“The market is solidifying rather than moving, and that’s not a bad thing. The bubble is not bursting, it remains intact,” Vessegh said. “Buyers are becoming more discerning and, despite the stability in the market, sellers want the assurance of a guarantee.”
Take this quote from The Art Newspaper:
The results across the auction houses this week indicate the market is in full recovery after slumping between 2014 and 2016.
That impression comes from the pull back at the very top of the market during 2016. The period from 2014, when the market last peaked, to today has been a prolonged consolidation of prices. That is one reason the flipping at the very top of the market hasn’t been able to generate big results.
That long-term consolidation in prices, as well as what appears to be a great deal more activity at lower levels of still quite valuable market, has created a dynamic sales band in the low to middle seven digits:
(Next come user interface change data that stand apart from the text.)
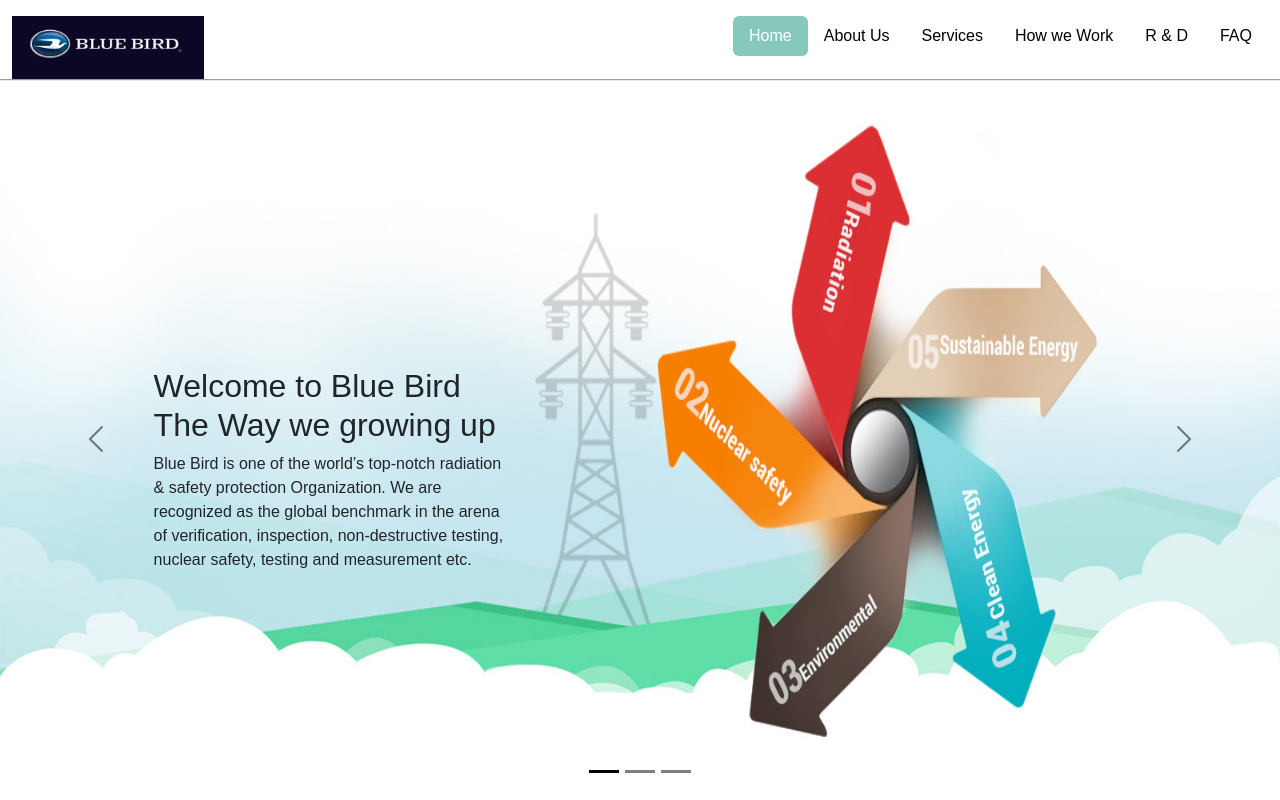
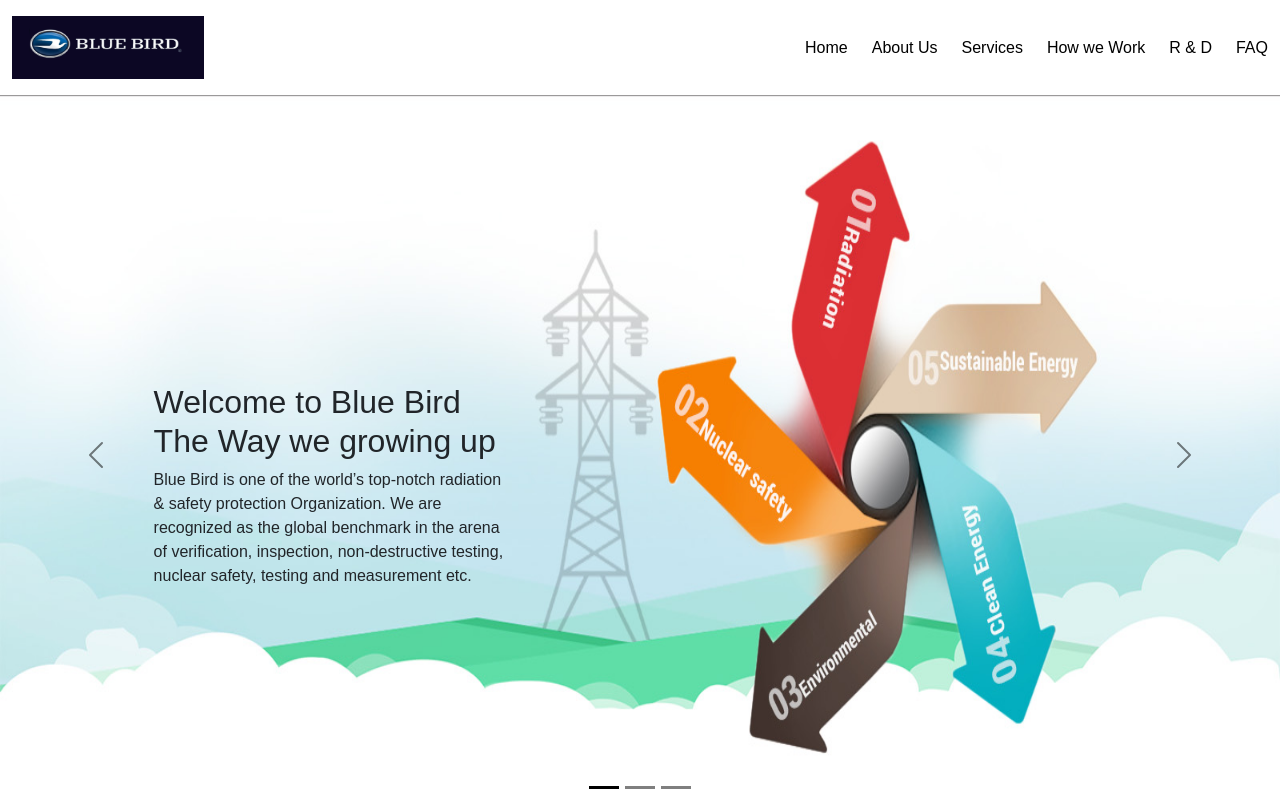
Before and after one commit to ShubhamSharma20061998/BlueBird, a React (Create React App) app: page / in a window 1280 px wide. Shown: the top 800 px of the page. Built offline with nearby package versions, Linux system fonts and the light colour scheme.

Commit message:
changes-2 09-06-23

```diff
--- a/src/components/navbar/Navbar.css
+++ b/src/components/navbar/Navbar.css
@@ -6,24 +6,17 @@
 .nav_Items {
   align-items: center;
   justify-content: flex-end;
-}
-.Brochure {
-  text-decoration: none;
-  text-decoration: none;
-  border: 1px solid #86c8bc;
-  padding: 0.4rem;
-  border-radius: 0.375rem;
-  color: #86c8bc;
-}
-.Brochure:hover {
-  color: #86c8bc;
+  gap: 1.5rem;
+  width: 100%;
+  height: 100%;
 }
 .nav-pills .nav-link.active {
   background-color: #86c8bc;
 }
-.nav-link {
+.links {
   color: #000;
+  text-decoration: none;
 }
 .navbar_container {
-  margin-top: 1rem;
+  margin: 1rem 0 1rem 0;
 }
--- a/src/components/navbar/Navbar.jsx
+++ b/src/components/navbar/Navbar.jsx
@@ -2,7 +2,7 @@ import React, { useState } from "react";
 import Nav from "react-bootstrap/Nav";
 import logo from "../../assets/logo.png";
 import "./Navbar.css";
-import { useNavigate } from "react-router-dom";
+import { Link, useNavigate } from "react-router-dom";
 
 const Navbar = () => {
   const navItemsList = [
@@ -41,9 +41,9 @@ const Navbar = () => {
               {navItemsList?.map(({ href, name }) => {
                 return (
                   <Nav.Item key={href}>
-                    <Nav.Link href={href} eventKey={href}>
+                    <Link to={href} eventKey={href} className={`${href} links`}>
                       {name}
-                    </Nav.Link>
+                    </Link>
                   </Nav.Item>
                 );
               })}
```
“There’s a real sweet spot around the $3m-$4m mark,” said Alex Branczic, Sotheby’s head of contemporary art in Europe.
With so much activity in the middle market, there is mis-match between seller’s expectations on pricing and buyer’s estimation of value. That may explain the continued presence of guarantees in a market that ought not to require them given the pricing stability.
Phillips had guarantees on a third of their Evening sale lots. Probably the highest proportion given the small size of the sale. But the auction house is in a different competitive position from its rivals.
Whatever the arrangements, Phillips proved that it is market for pickers, as Judd Tully points out:
Allen Jones’s highly stylized composition of a pair of legs in vampy stiletto-heels, T-riffic (1966), which sold to Nick Acquavella of New York’s Acquavella Galleries for £580,000 (£705,000 with fees), well above its high estimate of £350,000.
Lucian Freud’s nearly 16-by-22-inch Small Naked Portrait (2005) in oil-on-canvas sold, again to Acquavella and again for above its high estimate, for £650,000 (£789,000 with fees).
Colin Gleadell noticed that some big collectors with ties to larger auction houses took advantage of the pricing arbitrage to get their works featured prominently:
Then there was an early painting by Georg Baselitz, P.D Idol (1964), that also carried a notable provenance, if more discreetly. Though not stated in the catalogue, the seller was Dallas collector Howard Rachofsky, who acquired it from Hauser & Wirth in New York in 2006. The unsettling image, looking like something out of Alien, sold just within estimate for £1.8 million ($2.5 million).
Three works thought to have come from the collection of GAP founder and major collector Don Fisher all had third-party guarantees. Anselm Kiefer’s 12-and-a-half-foot-wide painting Der Meistersinger (1981-2) received one bid from the artist’s dealer Thaddaeus Ropac before selling on the low estimate for £1.8 million ($2.5 million).
Sigmar Polke’s double-sided, semi-transparent painting on polyester, Untitled (1989), slightly disappointed, selling on a single bid at its low estimate for £969,000 ($1.3 million), so probably to the third-party guarantor. And a 1964 Cy Twombly, similarly guaranteed, sold on the low estimate for £609,000 ($840,000). […]
However, it was interesting to see that Dutch corporate collection Triton, which had sent work for sale at Sotheby’s and Christie’s, also included Phillips in the mix. Five works from its holdings were sold over the course of the evening, all above estimate, and none were guaranteed. They included […] an erotic bronze sculpture in an edition of 10 by Marcel Duchamp that sold to Thaddaeus Ropac for £501,000 ($692,000), the second-highest price for the edition.
With Phillips playing an increasing role in the market, the dynamics of this stable environment may soon shift. How is anybody’s guess.